Health continues to be an issue of primary importance for the Canadian people, as it should. The federal-provincial conference on health care was an opportunity to negotiate a 10-year agreement worth $41 billion. I would like to recognize both the remarkable effort the government has made in the negotiations leading to this agreement, and the cooperation of the provinces and territories toward improving the quality of life of our people.

For the region of Atlantic Canada, this means an additional transfer of $2.5 billion over the next 10 years, in addition to a share in the $5.5 billion allocated through the wait times reduction fund.

This new agreement means a lot for a riding like Madawaska—Restigouche, with its aging population and recent serious cuts in certain services. I dare to hope that this agreement will being a breath of fresh air to the current situation in my riding with respect to health care. Many people have blamed the federal government for problems with health care. Today we can be proud; we have shown that we want to improve the level of health care services provided to all Canadians.

In conclusion, I want to emphasize the importance of our role as parliamentarians in ensuring that our constituents enjoy an improved quality of life. I also want to point out the remarkable work of this government which is presenting a vision in its throne speech that will make it possible to achieve tangible results for all Canadians.

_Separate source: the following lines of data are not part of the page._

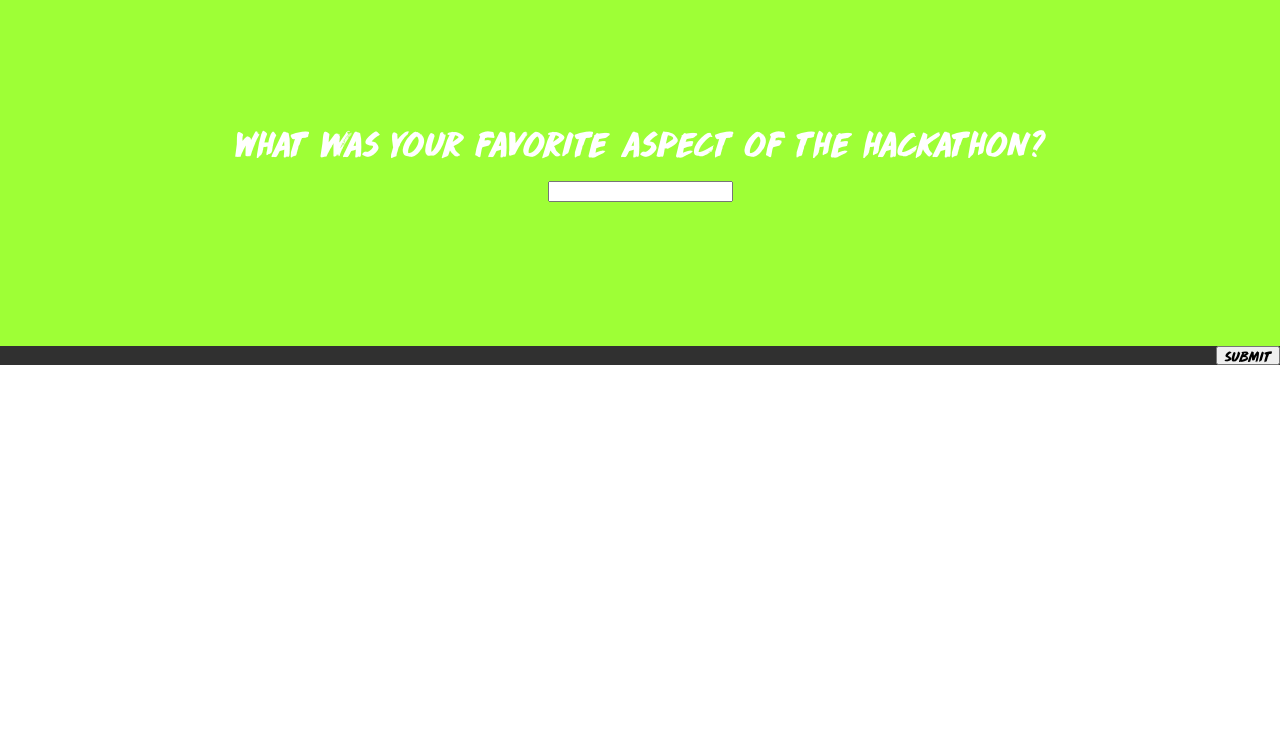
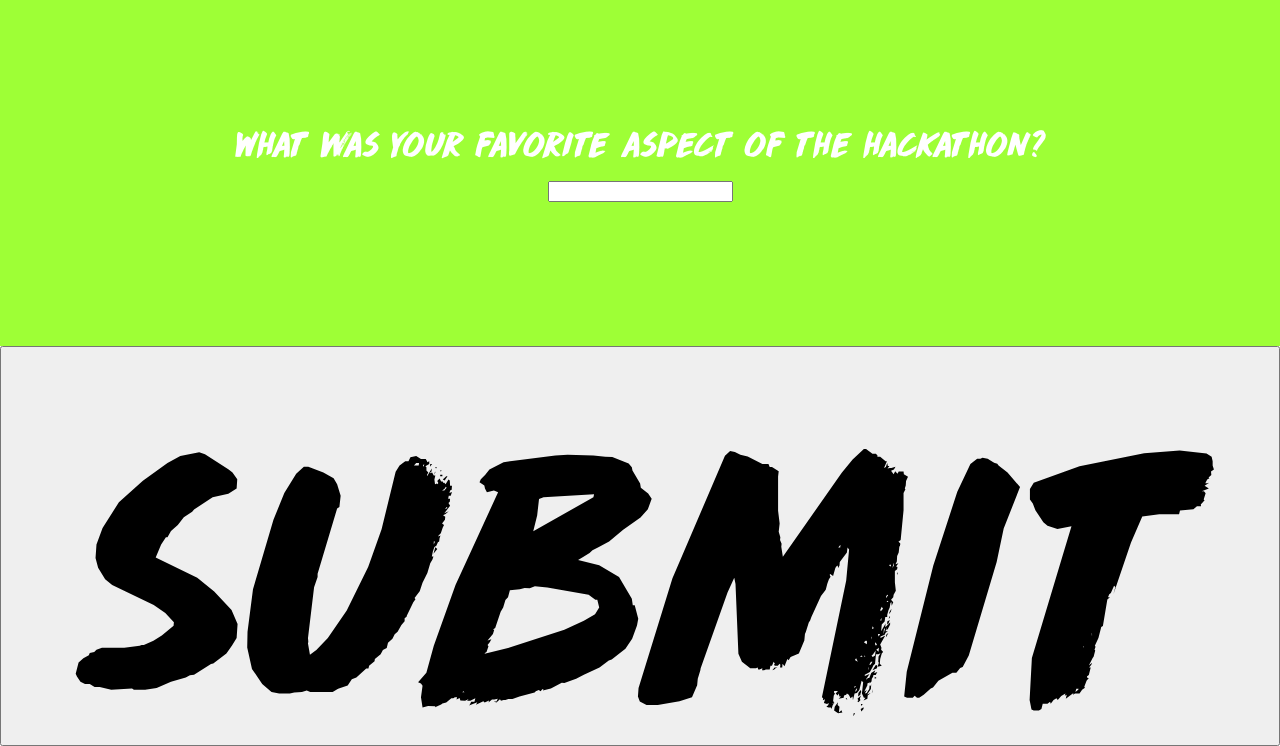
Before and after one commit to STUPIDSHITNOONEINHAWAIINEEDSHACKATHON/hackathonsurvey, a website: page index.html in a window 1280 px wide. Shown: the part 1729-2475 px from the top of the page. Before the commit the page ends 2094 px from the top, so only its background shows below. Drawn offline with Linux system fonts and the light colour scheme.

Commit message:
fullwidth button

```diff
--- a/scss/app.scss
+++ b/scss/app.scss
@@ -66,11 +66,19 @@ label > span {
   background: $darkGrey;
 }
 .submit-section {
-  background: $darkGrey;
-  text-align:right;
   button {
+    width: 100%;
+    height: 400px;
+    font-size: 20rem;
+    text-align: center;
+    overflow: hidden;
     font-family: 'DropDead';
-    display: inline-block;
     border-radius: none;
+    transform: all 2s ease;
+    &:hover {
+      color: $brightGreen;
+      font-size: 1rem;
+      background: $brightRed;
+    }
   }
 }
```
Also changed, not shown: styles/app.css.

The Environment October 6th, 2004

Mr. Speaker, first of all, I am extremely proud to have this opportunity to ask my first question as the member for Madawaska—Restigouche.

I am pleased to see that the Minister of the Environment has decided to appeal the Federal Court decision concerning the Belledune incinerator, and I congratulate him on that.

Can he tell us when the people of Belledune and of Restigouche will see an environmental assessment process put in place?